Whether we call it "the center of the universe," "the crossroads of the world," or "the heart of New York," perhaps no section of the Big Apple is more recognizable or more visited than Times Square. Yet, as iconic as the stretch of Broadway from West 42nd to West 47th streets is today, the area has both changed radically from its humble beginnings and seen areas of both great prosperity and great depravity. Prior to that, the junction was known as Longacre Square.
A couple gets ready to make some noise. Credit Credit Donal F. Those who decide to make the pilgrimage in person start to fill Times Square in the morning.
But anyone who has been on the Thames, Trafalgar Square or Piccadilly Circus when the clock strikes 12 would know that it can also mean sacrificing personal space. The immense crowds drawn into central London are not a new phenomenon, however, as people have celebrated in the city for decades. As the pictures in the gallery above show, revellers were shoulder-to-shoulder while watching the countdown on the Piccadilly Circus billboards in and
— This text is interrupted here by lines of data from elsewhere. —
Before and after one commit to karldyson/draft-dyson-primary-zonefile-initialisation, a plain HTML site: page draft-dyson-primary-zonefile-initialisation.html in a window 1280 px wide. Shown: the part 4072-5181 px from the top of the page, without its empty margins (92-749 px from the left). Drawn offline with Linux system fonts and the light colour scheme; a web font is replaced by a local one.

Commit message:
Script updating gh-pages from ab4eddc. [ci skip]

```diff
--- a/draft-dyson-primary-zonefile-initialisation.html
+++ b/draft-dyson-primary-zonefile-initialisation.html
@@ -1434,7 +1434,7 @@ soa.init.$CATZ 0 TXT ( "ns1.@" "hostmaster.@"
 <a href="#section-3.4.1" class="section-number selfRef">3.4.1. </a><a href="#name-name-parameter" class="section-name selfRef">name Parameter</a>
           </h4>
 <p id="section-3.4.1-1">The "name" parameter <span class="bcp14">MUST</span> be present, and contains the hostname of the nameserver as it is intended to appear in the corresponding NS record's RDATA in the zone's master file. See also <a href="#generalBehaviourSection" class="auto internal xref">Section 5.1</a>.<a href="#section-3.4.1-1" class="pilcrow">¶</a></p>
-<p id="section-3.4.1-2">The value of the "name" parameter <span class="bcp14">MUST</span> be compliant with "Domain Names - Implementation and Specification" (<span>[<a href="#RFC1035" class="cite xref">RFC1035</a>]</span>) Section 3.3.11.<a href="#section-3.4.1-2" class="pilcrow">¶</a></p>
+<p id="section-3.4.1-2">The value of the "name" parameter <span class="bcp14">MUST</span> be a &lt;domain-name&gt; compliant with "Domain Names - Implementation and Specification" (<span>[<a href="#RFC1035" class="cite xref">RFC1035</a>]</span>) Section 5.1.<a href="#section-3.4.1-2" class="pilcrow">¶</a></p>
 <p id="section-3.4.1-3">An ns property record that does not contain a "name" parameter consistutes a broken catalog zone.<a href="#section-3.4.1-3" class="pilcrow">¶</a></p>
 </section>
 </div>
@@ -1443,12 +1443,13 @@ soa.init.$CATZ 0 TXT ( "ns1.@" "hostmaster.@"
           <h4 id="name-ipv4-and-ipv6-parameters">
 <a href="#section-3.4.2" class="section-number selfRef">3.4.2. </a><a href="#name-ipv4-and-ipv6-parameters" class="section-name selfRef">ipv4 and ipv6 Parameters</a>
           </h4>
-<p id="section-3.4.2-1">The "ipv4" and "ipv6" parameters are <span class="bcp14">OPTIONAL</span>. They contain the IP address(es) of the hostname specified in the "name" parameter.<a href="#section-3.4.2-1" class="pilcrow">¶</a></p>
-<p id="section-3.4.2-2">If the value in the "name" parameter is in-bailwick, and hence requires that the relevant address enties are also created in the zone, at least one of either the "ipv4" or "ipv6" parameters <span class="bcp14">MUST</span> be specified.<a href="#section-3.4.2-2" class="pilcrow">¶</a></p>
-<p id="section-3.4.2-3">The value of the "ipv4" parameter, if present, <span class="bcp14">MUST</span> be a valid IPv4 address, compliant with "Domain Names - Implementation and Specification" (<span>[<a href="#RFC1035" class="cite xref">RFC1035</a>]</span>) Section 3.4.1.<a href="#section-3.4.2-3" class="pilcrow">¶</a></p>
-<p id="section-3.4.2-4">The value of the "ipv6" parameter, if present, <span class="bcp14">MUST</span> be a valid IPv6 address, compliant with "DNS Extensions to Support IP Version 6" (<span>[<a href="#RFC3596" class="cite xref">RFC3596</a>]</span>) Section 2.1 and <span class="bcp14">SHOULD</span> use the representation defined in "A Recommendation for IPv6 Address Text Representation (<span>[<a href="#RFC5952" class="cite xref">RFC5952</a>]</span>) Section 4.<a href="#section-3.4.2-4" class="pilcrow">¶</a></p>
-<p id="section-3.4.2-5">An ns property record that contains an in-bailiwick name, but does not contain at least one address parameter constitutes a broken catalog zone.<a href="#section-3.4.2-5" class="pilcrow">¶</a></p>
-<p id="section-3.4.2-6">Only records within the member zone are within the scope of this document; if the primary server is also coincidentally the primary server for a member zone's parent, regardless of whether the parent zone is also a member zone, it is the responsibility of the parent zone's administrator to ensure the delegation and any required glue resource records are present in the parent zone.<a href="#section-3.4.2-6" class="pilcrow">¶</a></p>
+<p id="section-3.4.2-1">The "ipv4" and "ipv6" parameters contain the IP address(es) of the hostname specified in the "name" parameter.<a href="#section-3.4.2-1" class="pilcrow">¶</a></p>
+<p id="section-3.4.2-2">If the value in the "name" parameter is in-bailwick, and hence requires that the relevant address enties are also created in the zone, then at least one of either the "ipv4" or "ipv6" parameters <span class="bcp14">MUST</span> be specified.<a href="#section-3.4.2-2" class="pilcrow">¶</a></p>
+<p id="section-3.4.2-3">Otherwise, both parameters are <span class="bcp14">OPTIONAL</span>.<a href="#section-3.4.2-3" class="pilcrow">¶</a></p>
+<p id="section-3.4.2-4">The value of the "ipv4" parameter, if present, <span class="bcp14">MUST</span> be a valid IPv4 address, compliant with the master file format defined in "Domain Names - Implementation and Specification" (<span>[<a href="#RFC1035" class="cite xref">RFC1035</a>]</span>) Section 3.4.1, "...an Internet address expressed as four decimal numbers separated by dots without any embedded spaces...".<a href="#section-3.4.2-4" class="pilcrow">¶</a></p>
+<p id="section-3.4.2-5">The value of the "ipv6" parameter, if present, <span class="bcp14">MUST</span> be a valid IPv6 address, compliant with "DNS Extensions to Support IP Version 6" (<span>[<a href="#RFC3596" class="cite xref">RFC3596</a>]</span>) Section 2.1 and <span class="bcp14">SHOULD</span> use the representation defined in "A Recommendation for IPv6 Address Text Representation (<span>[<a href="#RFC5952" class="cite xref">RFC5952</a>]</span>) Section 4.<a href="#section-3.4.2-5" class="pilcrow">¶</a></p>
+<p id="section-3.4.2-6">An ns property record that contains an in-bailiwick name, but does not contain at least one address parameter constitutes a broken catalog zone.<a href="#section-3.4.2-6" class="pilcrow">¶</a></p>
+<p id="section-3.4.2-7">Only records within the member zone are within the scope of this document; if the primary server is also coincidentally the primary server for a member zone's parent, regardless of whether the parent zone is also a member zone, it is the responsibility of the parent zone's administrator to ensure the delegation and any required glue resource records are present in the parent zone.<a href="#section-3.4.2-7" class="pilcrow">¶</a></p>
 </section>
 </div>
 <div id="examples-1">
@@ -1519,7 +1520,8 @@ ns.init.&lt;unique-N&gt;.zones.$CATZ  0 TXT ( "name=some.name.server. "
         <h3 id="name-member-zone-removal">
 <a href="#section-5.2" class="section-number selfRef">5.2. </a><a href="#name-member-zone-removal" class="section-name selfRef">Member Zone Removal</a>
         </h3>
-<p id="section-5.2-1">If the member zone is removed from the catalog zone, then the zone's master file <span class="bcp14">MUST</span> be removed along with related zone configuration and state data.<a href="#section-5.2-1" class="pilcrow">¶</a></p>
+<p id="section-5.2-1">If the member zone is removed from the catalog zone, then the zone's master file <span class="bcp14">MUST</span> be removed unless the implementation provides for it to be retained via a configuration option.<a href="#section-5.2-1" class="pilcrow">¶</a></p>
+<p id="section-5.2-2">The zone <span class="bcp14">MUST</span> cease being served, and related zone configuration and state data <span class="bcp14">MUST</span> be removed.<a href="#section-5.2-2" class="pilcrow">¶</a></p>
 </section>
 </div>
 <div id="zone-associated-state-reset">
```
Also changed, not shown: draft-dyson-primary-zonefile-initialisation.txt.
The area takes its name from the building created as the headquarters of the New York Times — 1 Times Square. Once upon a time, the dropping of such balls was used routinely used as a time signal. But Adolph Ochs, the then-owner of the New York Times, decided to arrange a ball drop to follow up the fireworks with which he had launched the opening of his building.
Take a look back in time to see what the influential melting pot looked like the year you were born and how it has transformed into the visionary, yet raw and real, city that you know and love today. Beams of sunlight streaming through the windows at Grand Central Station. Aerial view of the newly built Empire State Building that stood over Manhattan from 1, feet high—the world's tallest tower until when the World Trade Center took the title.